Living off the grid in Stockton, California, self-sufficient inventor Allie Fox (Justin Theroux) and his family — wife Margot (Melissa George), daughter Dina (Logan Polish) and son Charlie (Gabriel Bateman) — are forced to go on the run from government forces across the border to Mexico.
With a show boasting a hero who is fervently anti-technology airing on the platform owned by the biggest tech company on the planet, The Mosquito Coast is a strange beast all round. Jumping off from Paul Theroux’s 1981 novel (more faithfully adapted by Peter Weir with Harrison Ford excelling as the unlikeable protagonist), showrunner Neil Cross (Luther) embraces the book’s basic ingredients — a family pulled along by an inventor on madcap exploits — then makes a very different cake that bears so little resemblance to its inspiration as to make you wonder why Cross just didn’t do his own thing altogether. It’s not that this version of The Mosquito Coast is bad.
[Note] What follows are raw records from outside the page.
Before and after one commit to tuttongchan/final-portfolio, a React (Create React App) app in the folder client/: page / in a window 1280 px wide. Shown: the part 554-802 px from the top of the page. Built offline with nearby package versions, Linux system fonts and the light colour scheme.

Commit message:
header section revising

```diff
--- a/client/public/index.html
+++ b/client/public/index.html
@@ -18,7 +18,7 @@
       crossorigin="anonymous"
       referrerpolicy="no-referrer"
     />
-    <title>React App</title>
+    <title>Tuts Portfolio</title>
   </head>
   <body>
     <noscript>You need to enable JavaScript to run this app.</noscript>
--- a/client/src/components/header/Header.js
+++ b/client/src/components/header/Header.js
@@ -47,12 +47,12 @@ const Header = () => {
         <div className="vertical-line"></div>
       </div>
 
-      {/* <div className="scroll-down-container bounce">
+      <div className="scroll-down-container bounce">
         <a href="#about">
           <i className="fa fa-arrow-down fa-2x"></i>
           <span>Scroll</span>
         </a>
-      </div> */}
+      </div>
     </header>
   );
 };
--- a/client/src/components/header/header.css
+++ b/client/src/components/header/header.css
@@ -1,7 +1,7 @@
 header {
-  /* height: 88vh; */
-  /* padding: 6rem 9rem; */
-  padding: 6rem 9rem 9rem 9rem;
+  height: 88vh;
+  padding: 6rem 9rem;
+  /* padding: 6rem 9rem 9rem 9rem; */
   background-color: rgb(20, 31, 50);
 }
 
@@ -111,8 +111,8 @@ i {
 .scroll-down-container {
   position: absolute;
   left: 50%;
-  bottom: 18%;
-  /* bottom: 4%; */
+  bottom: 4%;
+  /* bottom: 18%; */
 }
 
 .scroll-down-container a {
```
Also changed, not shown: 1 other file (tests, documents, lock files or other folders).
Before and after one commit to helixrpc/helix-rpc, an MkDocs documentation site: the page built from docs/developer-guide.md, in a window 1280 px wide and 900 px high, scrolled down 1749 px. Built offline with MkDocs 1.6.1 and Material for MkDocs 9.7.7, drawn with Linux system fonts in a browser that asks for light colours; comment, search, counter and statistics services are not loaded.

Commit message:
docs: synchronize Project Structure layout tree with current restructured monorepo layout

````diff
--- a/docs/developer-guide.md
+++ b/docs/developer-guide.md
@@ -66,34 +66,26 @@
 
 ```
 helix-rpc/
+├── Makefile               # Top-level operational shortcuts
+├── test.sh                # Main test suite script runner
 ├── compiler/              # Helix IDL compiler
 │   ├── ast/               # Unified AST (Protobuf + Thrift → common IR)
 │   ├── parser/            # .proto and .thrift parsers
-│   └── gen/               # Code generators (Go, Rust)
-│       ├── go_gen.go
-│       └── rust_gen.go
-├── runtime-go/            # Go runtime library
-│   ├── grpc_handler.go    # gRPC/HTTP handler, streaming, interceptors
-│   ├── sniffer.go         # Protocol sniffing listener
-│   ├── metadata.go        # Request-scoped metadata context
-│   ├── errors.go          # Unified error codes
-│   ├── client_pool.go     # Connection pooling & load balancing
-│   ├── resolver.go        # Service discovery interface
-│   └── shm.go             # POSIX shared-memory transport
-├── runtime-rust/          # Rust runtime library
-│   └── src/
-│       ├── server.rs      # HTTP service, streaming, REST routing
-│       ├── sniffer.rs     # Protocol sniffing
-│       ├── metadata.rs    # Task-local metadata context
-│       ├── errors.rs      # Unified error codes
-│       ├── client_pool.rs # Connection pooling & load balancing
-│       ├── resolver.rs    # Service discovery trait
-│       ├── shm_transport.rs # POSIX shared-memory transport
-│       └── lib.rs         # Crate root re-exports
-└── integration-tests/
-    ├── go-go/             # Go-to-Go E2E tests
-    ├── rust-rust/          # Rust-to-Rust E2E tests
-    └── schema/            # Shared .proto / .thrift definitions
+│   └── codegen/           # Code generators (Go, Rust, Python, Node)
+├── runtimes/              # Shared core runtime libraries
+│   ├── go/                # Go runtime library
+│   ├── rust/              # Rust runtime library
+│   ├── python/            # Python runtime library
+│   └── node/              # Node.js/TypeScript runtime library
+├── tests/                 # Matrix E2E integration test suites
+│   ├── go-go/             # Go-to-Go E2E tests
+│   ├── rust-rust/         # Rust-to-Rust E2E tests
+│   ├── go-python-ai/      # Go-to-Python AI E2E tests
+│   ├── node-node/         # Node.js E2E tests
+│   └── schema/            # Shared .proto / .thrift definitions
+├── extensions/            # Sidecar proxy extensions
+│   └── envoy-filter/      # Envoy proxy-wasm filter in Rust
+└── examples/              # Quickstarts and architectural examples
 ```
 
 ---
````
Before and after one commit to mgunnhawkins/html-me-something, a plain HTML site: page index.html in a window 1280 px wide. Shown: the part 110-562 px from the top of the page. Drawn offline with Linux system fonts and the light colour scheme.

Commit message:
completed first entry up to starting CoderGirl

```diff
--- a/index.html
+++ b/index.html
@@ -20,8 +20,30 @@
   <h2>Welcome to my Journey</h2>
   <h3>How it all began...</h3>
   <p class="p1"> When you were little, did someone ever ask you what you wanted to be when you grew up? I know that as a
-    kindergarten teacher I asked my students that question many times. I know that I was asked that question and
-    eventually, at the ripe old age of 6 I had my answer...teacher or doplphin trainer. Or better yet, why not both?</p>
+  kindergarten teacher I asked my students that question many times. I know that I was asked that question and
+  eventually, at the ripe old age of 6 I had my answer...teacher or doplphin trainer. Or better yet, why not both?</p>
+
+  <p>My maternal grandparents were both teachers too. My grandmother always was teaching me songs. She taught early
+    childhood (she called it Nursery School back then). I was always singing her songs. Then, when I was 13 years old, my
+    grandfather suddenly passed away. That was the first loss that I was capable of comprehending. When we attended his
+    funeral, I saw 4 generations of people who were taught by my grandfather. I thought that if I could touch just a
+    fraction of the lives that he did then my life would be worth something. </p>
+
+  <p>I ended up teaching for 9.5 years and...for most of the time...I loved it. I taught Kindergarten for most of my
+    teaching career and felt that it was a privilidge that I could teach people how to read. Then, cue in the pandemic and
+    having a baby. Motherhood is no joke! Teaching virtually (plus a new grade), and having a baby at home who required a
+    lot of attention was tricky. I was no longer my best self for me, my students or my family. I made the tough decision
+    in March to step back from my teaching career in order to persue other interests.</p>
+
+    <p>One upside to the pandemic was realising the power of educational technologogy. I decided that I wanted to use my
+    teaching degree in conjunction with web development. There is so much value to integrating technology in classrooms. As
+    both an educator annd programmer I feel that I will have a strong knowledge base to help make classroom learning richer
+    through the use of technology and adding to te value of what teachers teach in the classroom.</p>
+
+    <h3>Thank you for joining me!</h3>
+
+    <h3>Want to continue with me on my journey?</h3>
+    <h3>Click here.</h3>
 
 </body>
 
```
From Justin Theroux’s performance to the high production values, there’s a lot to like. It just doesn’t do what it says on the tin.
The show delays answering the key dramatic questions — to the point where it becomes frustrating rather than intriguing
The show diverges from the source material from the get-go. Allie Fox (Theroux, nephew of Paul, cousin of Louis) is still a failed inventor, making ice out of fire, with an overzealous distrust of convention and parlaying hardship into “an adventure”. But rather than embark on the family vacation from hell because he firmly believes modern (American) life is rubbish, as in the novel, Allie 2.0 takes his clan — wife Margot (Melissa George), daughter Dina (Logan Polish) and son Charlie (Gabriel Bateman) — on the lam from the US government. Their escape takes them to Mexico, and after an episode crossing a no man’s land used by the US army as a bombing range, the show pivots to an over-familiar Ozark Breaking Bad vibe with the Foxes becoming involved with a cartel. Taking flight, the family also has to deal with Paterson Joseph as Allie’s mysterious point man, Ian Hart as a lethal assassin in a nifty hat and a pair of NSA agents (Kimberly Elise, James LeGros) who are the closest The Mosquito Coast comes to comic relief.
The result is an engaging show, throwing up rescues, chases, run-ins with border militia, last-minute escapes and (an unlikely) prison break-out. Theroux brings charisma and energy to Allie, a kind of eco-warrior MacGyver, turning chicken grease into petrol, fluent in the dark web and banning his kids from cell phones/pop culture (Xbox and the Millennium Falcon mean nothing to them). Yet the show delays answering the key dramatic questions — what has Allie done wrong? Why does the family live this way? — to the point where it becomes frustrating rather than intriguing: at one point Allie is about to spill the beans to his understandably impatient kids only for a maid to walk in and snuff out the answer. With the crucial piece of the puzzle consistently denied, the result is that a lot of The Mosquito Coast begins to feel like padding.
The lion’s share of the episodes are directed by Rise Of The Planet Of The Apes’ Rupert Wyatt (he is also credited as an exec producer), so there’s some pretty stylish filmmaking on show, from a camera flying through an ice-making machine to well-tooled action to striking, grisly imagery, such as stuffed animals getting shot to bits in close-up slow motion (beware, there’s also some heavy-handed butterfly symbolism). The show delivers an interesting portrait, treading a line about whether the Fox family’s nomadic lifestyle is to be lauded or lambasted. It’s here where The Mosquito Coast thrives, rather than in its reliance on well-worn south-of-the-border disorder.
A charismatic Justin Theroux, some interesting ideas and great visuals are let down by tired drug-cartel malarkey and strange screenwriting choices. But perhaps the most baffling decision is to take on an adaptation and depart so wilfully from the source material. Stick with Peter Weir’s 1986 version.